The plaintiff, Dr. Smriti Nalwa, broke her wrist while riding as a passenger in a bumper car operated by her nine year old son. The trial court granted summary judgment against her, finding her claim barred by assumption of risk. On appeal, the Court of Appeal for the Sixth District reversed and held that, as a matter of public policy, the assumption of risk doctrine should not apply to an amusement park ride. (Nalwa v. Cedar Fair, LP (2011) 196 Cal.App.4th 566, 576-578 depublished by grant of review). The California Supreme Court granted review and reversed the Court of Appeal.

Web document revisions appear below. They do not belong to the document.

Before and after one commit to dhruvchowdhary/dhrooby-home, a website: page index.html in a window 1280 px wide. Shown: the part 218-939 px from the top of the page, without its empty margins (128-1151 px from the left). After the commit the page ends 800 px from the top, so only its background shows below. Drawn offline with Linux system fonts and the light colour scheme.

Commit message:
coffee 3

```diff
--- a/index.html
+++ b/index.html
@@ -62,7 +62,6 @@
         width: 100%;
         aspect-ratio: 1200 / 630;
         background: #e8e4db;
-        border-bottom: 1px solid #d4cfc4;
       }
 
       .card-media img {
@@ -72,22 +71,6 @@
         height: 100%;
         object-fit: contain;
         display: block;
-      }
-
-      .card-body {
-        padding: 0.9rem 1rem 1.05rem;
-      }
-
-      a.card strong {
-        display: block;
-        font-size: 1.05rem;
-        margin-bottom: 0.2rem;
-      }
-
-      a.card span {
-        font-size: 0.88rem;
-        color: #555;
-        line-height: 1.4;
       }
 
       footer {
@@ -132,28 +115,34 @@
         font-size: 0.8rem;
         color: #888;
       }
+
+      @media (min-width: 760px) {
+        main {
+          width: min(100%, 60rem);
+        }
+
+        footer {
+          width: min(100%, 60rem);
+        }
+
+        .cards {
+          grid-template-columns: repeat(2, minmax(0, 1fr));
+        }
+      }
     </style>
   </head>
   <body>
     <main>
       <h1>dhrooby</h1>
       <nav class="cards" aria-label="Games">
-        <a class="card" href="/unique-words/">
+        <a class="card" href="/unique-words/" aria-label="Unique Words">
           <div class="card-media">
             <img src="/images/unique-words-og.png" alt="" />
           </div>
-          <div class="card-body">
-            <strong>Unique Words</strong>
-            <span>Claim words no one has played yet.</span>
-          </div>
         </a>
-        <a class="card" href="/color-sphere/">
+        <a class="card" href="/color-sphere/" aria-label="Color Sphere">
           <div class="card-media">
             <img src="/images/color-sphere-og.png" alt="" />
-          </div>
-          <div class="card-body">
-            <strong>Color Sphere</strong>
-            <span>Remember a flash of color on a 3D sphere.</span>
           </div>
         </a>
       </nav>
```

In a decision authored by Justice Werdegar, the Court held that “[t]he policy behind primary assumption of risk applies squarely to injuries from physical recreation, whether in sports or nonsport activities. Allowing voluntary participants in an active recreational pursuit to sue other participants or sponsors for failing to eliminate or mitigate the activity’s inherent risks would threaten the activity’s very existence and nature…. [A]ctive recreation, because it involves physical activity and is not essential to daily life, is particularly vulnerable to the chilling effects of potential tort liability for ordinary negligence….The doctrine thus applies to bumper car collisions, regardless of whether or not one deems bumper cars a ‘sport.’”

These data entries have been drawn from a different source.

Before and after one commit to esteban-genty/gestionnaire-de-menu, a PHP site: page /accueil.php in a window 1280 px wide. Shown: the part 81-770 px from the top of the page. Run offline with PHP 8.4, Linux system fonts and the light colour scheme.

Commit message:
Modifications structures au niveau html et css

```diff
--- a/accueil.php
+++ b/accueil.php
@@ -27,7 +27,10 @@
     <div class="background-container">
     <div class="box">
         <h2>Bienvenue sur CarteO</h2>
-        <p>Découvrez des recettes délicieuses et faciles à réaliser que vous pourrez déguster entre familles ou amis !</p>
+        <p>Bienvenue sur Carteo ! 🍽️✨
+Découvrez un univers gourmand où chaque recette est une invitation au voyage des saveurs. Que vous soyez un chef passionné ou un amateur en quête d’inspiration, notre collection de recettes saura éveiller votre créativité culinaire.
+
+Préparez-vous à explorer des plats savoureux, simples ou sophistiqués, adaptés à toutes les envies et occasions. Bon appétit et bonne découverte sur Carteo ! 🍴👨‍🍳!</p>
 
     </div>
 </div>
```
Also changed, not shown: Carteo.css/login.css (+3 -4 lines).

In reaching its conclusion, the Court rejected the argument that simply because amusement parks are regulated, assumption of risk does not apply. “We do not agree that the existence of safety regulations governing amusement park rides exempts them from the primary assumption of risk doctrine.” The Court noted that the plaintiff did not contend that any specific regulation had been violated. The Court also distinguished Gomez v. Superior Court (2005) 35 Cal.4th 1125, which extended common carrier liability to roller coasters, because riders in bumper cars “are not passively carried or transported from one place to another. They actively engage in a game, trying to bump others or avoid being bumped themselves.” Therefore, bumper cars did not qualify as a common carrier.
Finally, the Court rejected the argument that because the defendant controlled and reaped economic benefit from the activity, public policy supported imposing an ordinary duty of care on the operator. Instead, the Court explained, “under the primary assumption of risk doctrine, operators, sponsors and instructors in recreational activities posing inherent risks of injury have no duty to eliminate those risks, but do owe participants the duty not to unreasonably increase the risks of injury beyond those inherent in the activity…. The primary assumption of risk doctrine helps ensure that the threat of litigation and liability does not cause such recreational activities to be abandoned or fundamentally altered in an effort to eliminate or minimize inherent risks of injury.”

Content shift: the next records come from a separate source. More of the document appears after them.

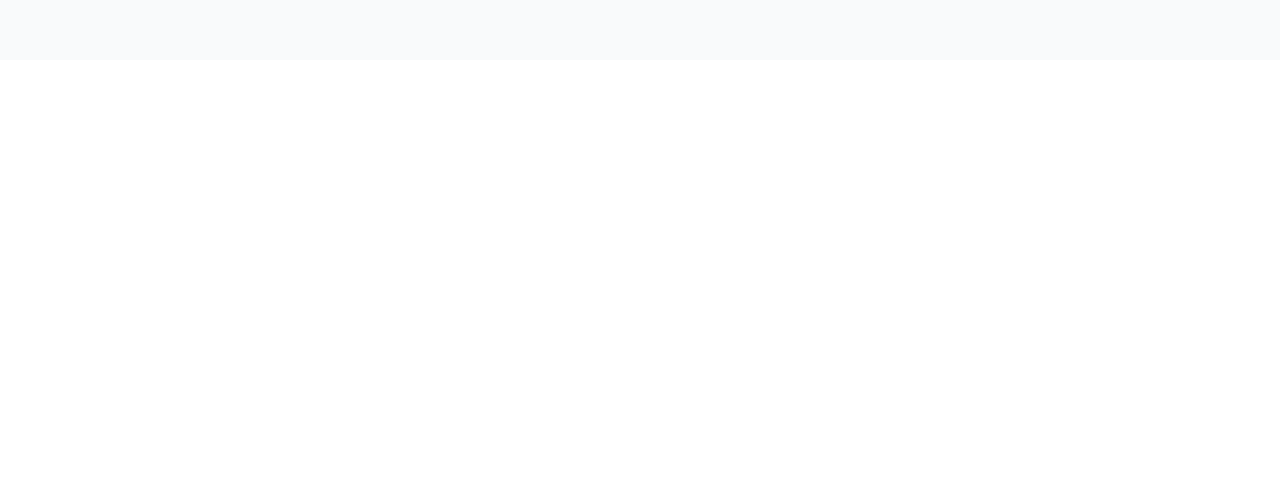
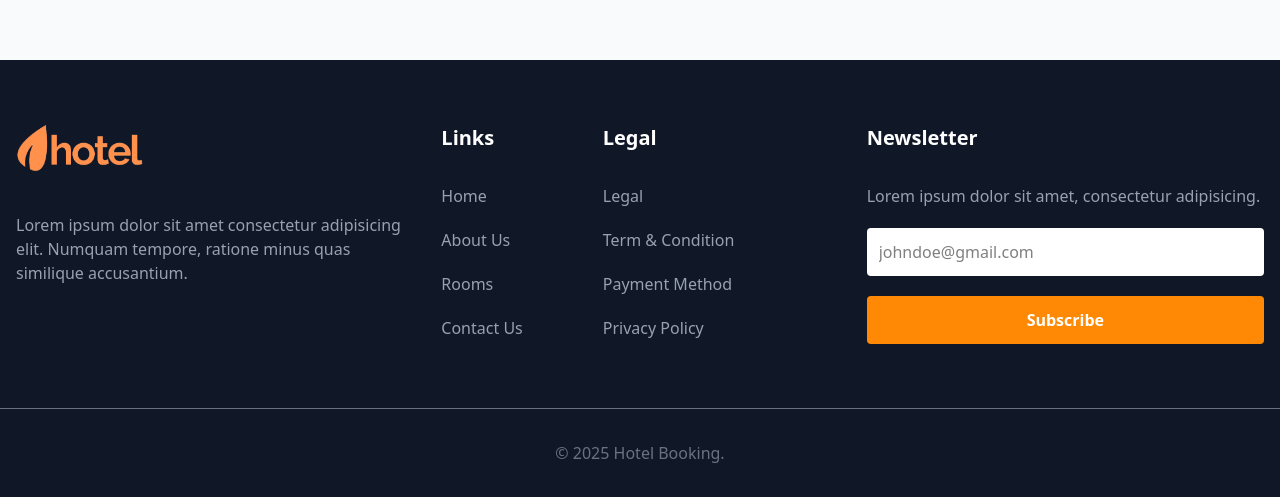
Before and after one commit to aardnsyhs/booking-hotel, a Next.js app: page / in a window 1280 px wide. Shown: the part 740-1237 px from the top of the page. Before the commit the page ends 800 px from the top, so only its background shows below. Built offline with nearby package versions, Linux system fonts and the light colour scheme.

Commit message:
feat: add footer component to layout

```diff
--- a/app/layout.tsx
+++ b/app/layout.tsx
@@ -2,6 +2,7 @@ import type { Metadata } from "next";
 import { Raleway } from "next/font/google";
 import Navbar from "@/components/navbar/Navbar";
 import "./globals.css";
+import Footer from "@/components/Footer";
 
 const raleway = Raleway({
   variable: "--font-raleway",
@@ -23,6 +24,7 @@ export default function RootLayout({
       <body className={`${raleway.variable} antialiased`}>
         <Navbar />
         <main className="bg-gray-50 min-h-screen">{children}</main>
+        <Footer />
       </body>
     </html>
   );
--- /dev/null
+++ b/components/Footer.tsx
@@ -0,0 +1,86 @@
+import Image from "next/image";
+import Link from "next/link";
+
+const Footer = () => {
+  return (
+    <footer className="bg-gray-900">
+      <div className="max-w-screen-xl mx-auto px-4 py-10 w-full md:py-16">
+        <div className="grid md:grid-cols-3 gap-7">
+          <div>
+            <Link href="/" className="mb-10 block">
+              <Image src="/img/logo.png" alt="logo" width={128} height={49} />
+            </Link>
+            <p className="text-gray-400">
+              Lorem ipsum dolor sit amet consectetur adipisicing elit. Numquam
+              tempore, ratione minus quas similique accusantium.
+            </p>
+          </div>
+          <div>
+            <div className="flex gap-20">
+              <div className="flex-1 md:flex-none">
+                <h4 className="mb-8 text-xl font-semibold text-white">Links</h4>
+                <ul className="list-item space-y-5 text-gray-400">
+                  <li>
+                    <Link href="/">Home</Link>
+                  </li>
+                  <li>
+                    <Link href="/about">About Us</Link>
+                  </li>
+                  <li>
+                    <Link href="/rooms">Rooms</Link>
+                  </li>
+                  <li>
+                    <Link href="/contact">Contact Us</Link>
+                  </li>
+                </ul>
+              </div>
+              <div className="flex-1 md:flex-none">
+                <h4 className="mb-8 text-xl font-semibold text-white">Legal</h4>
+                <ul className="list-item space-y-5 text-gray-400">
+                  <li>
+                    <Link href="#">Legal</Link>
+                  </li>
+                  <li>
+                    <Link href="#">Term & Condition</Link>
+                  </li>
+                  <li>
+                    <Link href="#">Payment Method</Link>
+                  </li>
+                  <li>
+                    <Link href="#">Privacy Policy</Link>
+                  </li>
+                </ul>
+              </div>
+            </div>
+          </div>
+          <div>
+            <h4 className="mb-8 text-xl font-semibold text-white">
+              Newsletter
+            </h4>
+            <p className="text-gray-400">
+              Lorem ipsum dolor sit amet, consectetur adipisicing.
+            </p>
+            <form action="" className="mt-5">
+              <div className="mb-5">
+                <input
+                  type="text"
+                  name="email"
+                  className="w-full p-3 rounded-sm bg-white"
+                  placeholder="johndoe@gmail.com"
+                />
+              </div>
+              <button className="bg-orange-400 p-3 font-bold text-white w-full text-center rounded-sm hover:bg-orange-500">
+                Subscribe
+              </button>
+            </form>
+          </div>
+        </div>
+      </div>
+      <div className="max-w-screen-xl mx-auto px-4 py-8 border-t border-gray-500 text-center text-base text-gray-500">
+        &copy; {new Date().getFullYear()} Hotel Booking.
+      </div>
+    </footer>
+  );
+};
+
+export default Footer;
```
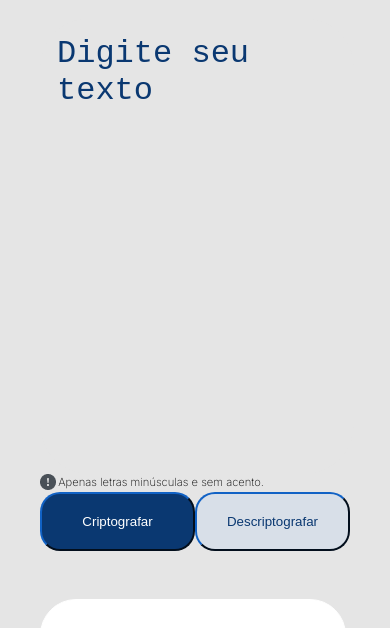
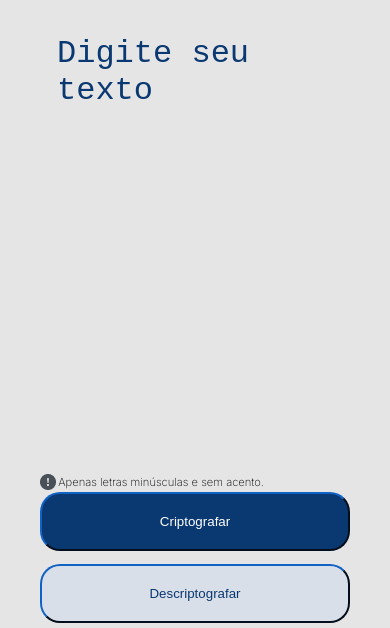
Before and after one commit to PedroRapha/AluraSprint01-Codificador, a plain HTML site: page index.html in a window 390 px wide. Shown: the part 110-738 px from the top of the page. Drawn offline with Linux system fonts and the light colour scheme.

Commit message:
Finalizando acessibilidade mobile celular

```diff
--- a/style.css
+++ b/style.css
@@ -199,7 +199,7 @@ Tablets*/
 
 	.textarea-resultado {
 		position: static;
-		width: calc(100% - 30px);;
+		width: calc(100% - 30px);
 		min-height: 20vh;
 		height: auto;
 		margin-top: 2em;
@@ -221,7 +221,7 @@ Tablets*/
 }
 
 /* Style para dispositivos móveis
-celulares
+celulares*/
 
 @media screen and (max-width: 480px) {
 	main {
@@ -237,9 +237,13 @@ celulares
 
 	.botao {
 	display: inline-block;
-	width: calc(50%);
+	width: calc(100%);
 	padding: 1.5em;
 	margin: 0;
+	}
+
+	#botaoDescriptografar {
+		margin-top: 1em;
 	}
 
 	.caixa-resultado {
@@ -248,7 +252,7 @@ celulares
 
 	.textarea-resultado {
 		position: static;
-		width: calc(100% - 30px);;
+		width: calc(100% - 30px);
 		min-height: 20vh;
 		height: auto;
 		margin-top: 2em;
```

In her dissent, Justice Kennard argued for a “traditional defense of assumption of risk, which pertains to a plaintiff’s knowing and voluntary acceptance of the risk of injury in a particular activity,” a position she has advocated in other dissents and concurring opinions in the Court’s other assumption of risk cases. The principle thrust of her argument is that determining whether a risk is inherent in the sport is difficult for the trial court’s to accomplish. The majority disagreed, confirming that while “deciding inherent risk may sometimes be difficult[, it] does not persuade us it is beyond the competence of California courts.” As the majority explained, “Judges deciding inherent risk questions under Knight may consider not only their own or common experience with the recreational activity involved but may also consult case law, other published materials, and documentary evidence introduced by the parties on a motion for summary judgment.”
Duane Morris filed an amicus curiae brief in the case on behalf of the California Ski Industry Association and the National Ski Areas Association.